[Opening DATASET EXCERPTS section]

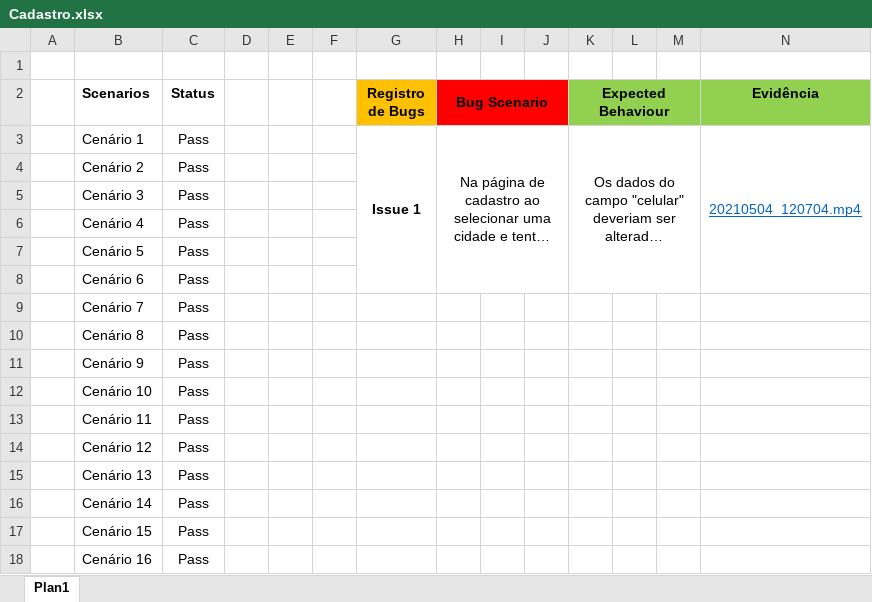
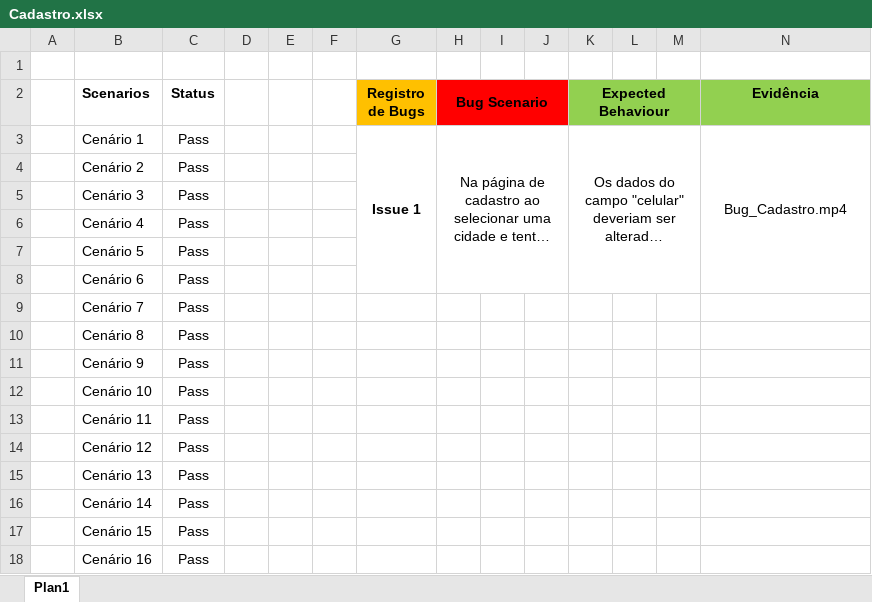
Before and after one commit to brunosreis03/Desafio-para-a-vaga-de-QA, an Excel workbook: Desafio Reclame Aqui/2- Execution/Cadastro.xlsx, sheet Plan1, drawn as a sheet; long unchanged cells end in …; values as stored, in another font and other column widths than the file's, no borders; conditional formats not drawn; the diff names each change by its address in the sheet, - before the commit and + after, or states it on an @@ line.

Commit message:
Add files via upload

```diff
--- a/Desafio Reclame Aqui/2- Execution/Cadastro.xlsx (sheet Plan1)
+++ b/Desafio Reclame Aqui/2- Execution/Cadastro.xlsx (sheet Plan1)
-N3 (Evidência): 20210504_120704.mp4
+N3 (Evidência): Bug_Cadastro.mp4
@@ N3 underline: on → off, text colour: #0563C1 → black @@
```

[Closing DATASET EXCERPTS section]

For the records above, state how many lines contain the string "xlsx", with no added text.

## EXERCISE SOLUTION
3